# Using Sinkhorn divergence to measure image similarity

To quantitatively evaluate the difference between images, one often uses the mean square error (MSE). However, MSE is often too sensitive to local pixel values and ignores the global (in)variabilities of image content.

One example where MSE causes trouble is in template matching, where the goal is to align an image with its translated version. To nudge the misaligned image toward the correct location, we want to use a metric that gives a small value when the translation distance is small, and conversely, a large value when the distance is large. However, this is often not the case if we use MSE as a metric. The MSE score betwee two images will be significant, even if the translation between them is small. This is because the MSE approach average error across pixels, and a tiny translation can cause large differences in pixel values.

Are there image metrics that can capture global variabilities of images? I recently learned from Adler et al. (2017), Dukler et al. (2019), and Kothari et al. (2020) that one approach is to use the Sinkhorn divergence. In this approach, we treat images—after a proper normalization—as histograms; we then compare the distance between two histograms through optimal transport. Specifically, the entropy-regularized Wasserstein metric between two histograms \(a\) and \(b\) is defined as

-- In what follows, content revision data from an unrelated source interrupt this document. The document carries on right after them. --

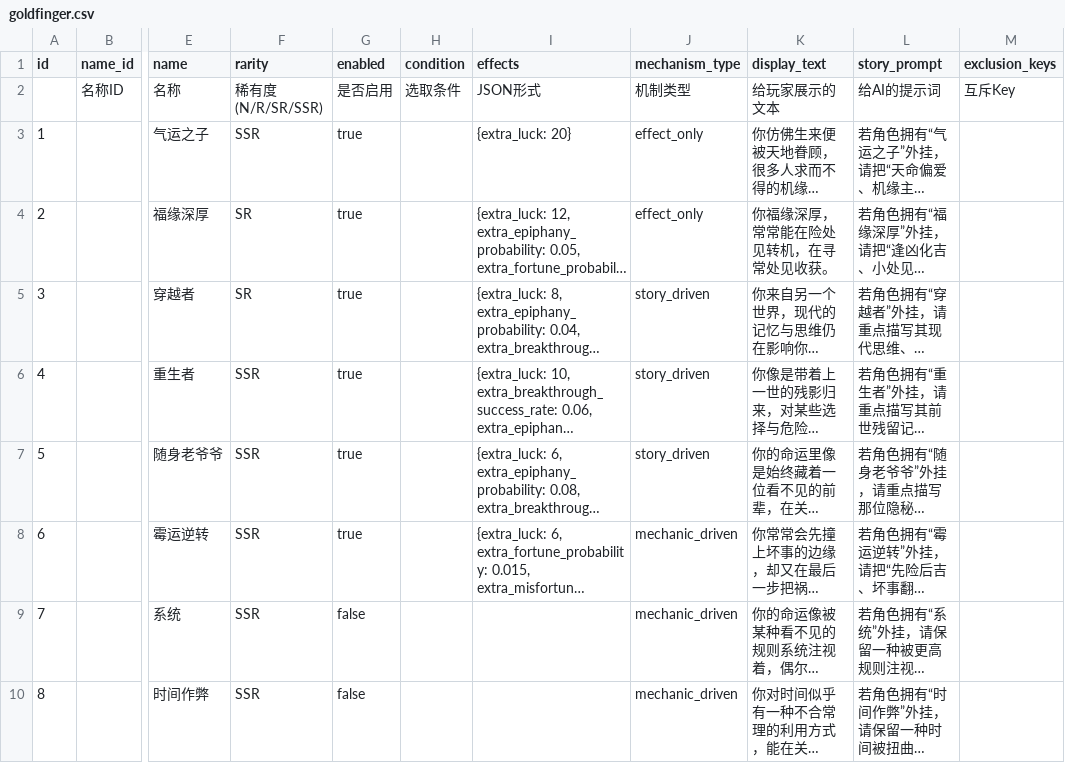
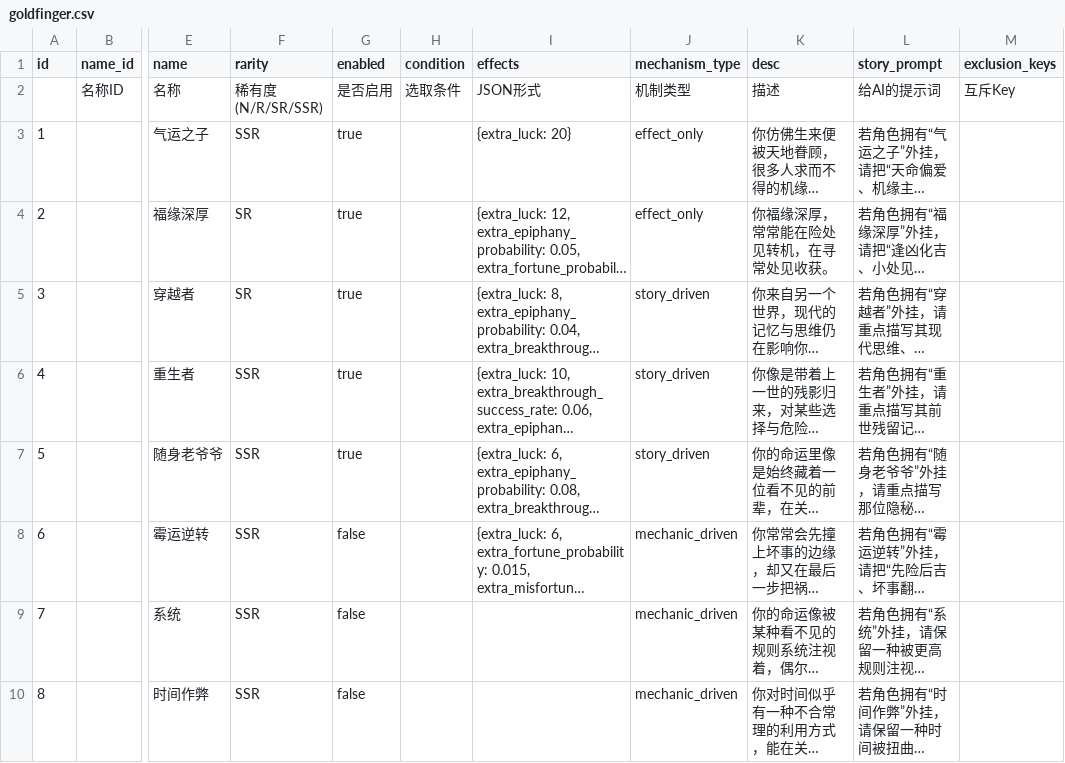
Before and after one commit to 4thfever/cultivation-world-simulator, a CSV file: static/game_configs/goldfinger.csv, drawn as a sheet; only a part is shown, gaps mark what is left out; long unchanged cells end in …; the diff names each change by its address in the sheet, - before the commit and + after, or states it on an @@ line.

Commit message:
refactor: remove display_text attribute from Goldfinger and CustomContentRegistry
- Eliminated the display_text attribute from Goldfinger and CustomContentRegistry classes to streamline data structures.
- Updated related functions and tests to reflect the removal of display_text, ensuring consistency across the application.
- Adjusted localization files to remove references to display_text, enhancing clarity in the API and user-facing components.

```diff
--- a/static/game_configs/goldfinger.csv
+++ b/static/game_configs/goldfinger.csv
-K1: display_text
+K1: desc
-K2 (desc): 给玩家展示的文本
+K2 (desc): 描述
-G8 (enabled): true
+G8 (enabled): false
```
Also changed, not shown: 18 other files.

\[W_{C, \epsilon}(a, b) := \min_{T \in U(a, b)}~ \langle T, C \rangle + \epsilon \langle T, \log T \rangle,\]where \(C\) is a cost matrix, and \(U(a, b) := \{T \in \mathbb{R}^{m \times n}_{+} : T 1_n = a, T^\top 1_m = b\}\) is the transportation polytope. The cost matrix stores all pairwise costs between points in the supports of the histograms. That is, \([C]_{ij} = c(x_i, x_j)\) with \(x_i\) and \(x_j\) being two points from the supports of \(a\) and \(b\). It is typically to choose \(c\) as the squared Euclidean distance.

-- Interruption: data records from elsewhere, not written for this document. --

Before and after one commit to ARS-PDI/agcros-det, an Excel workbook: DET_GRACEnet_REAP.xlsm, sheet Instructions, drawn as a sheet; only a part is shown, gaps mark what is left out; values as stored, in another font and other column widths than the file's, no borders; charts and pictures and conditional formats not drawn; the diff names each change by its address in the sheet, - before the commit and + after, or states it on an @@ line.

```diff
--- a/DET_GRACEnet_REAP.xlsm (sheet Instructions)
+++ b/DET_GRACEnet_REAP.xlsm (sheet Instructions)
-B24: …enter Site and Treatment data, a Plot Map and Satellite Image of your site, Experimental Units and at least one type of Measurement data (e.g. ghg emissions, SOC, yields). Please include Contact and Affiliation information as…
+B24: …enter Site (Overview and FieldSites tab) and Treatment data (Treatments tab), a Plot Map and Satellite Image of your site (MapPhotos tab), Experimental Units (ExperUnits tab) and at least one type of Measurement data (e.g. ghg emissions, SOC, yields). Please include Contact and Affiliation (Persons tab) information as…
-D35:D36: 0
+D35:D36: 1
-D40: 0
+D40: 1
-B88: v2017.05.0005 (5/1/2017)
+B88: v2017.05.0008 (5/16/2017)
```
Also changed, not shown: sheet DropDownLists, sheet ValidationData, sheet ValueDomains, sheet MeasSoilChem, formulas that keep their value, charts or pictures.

The Sinkhorn divergence is define as

\[S_{C, \epsilon}(a, b) := W_{C, \epsilon}(a, b) - \frac{1}{2} \big( W_{C, \epsilon}(a, a) + W_{C, \epsilon}(b, b) \big).\]The Sinkhorn divergence $S_{C, \epsilon}$ is debiased version of $W_{C, \epsilon}$ since $S_{C, \epsilon}(a, a) = 0$ and $S_{C, \epsilon}(a, b) = S_{C, \epsilon}(b, a)$.

## Numerical demonstration

To visually see that MSE is not a reliable indicator of translation distance, see the GIFs presented below. As a first example, an MNIST image of ‘1’ is translated, and when the translated image and the original image do not overlap, the MSE remains constant. This can lead to complications if one uses gradient-based optimization to minimize the loss.

As another example below, an image of high-frequency textures (a curvelet band of an image) is translated. Since the curvelet is oscillatory, the MSE loss has many local minima. Again, this can make gradient-based optimization difficult.

As we see in the above GIFS, the Sinkhorn divergence produces a smooth and monotonic curve, which agrees with our intuition of translation distance.

The Google Colab notebook for reproducing these experiments can be found here.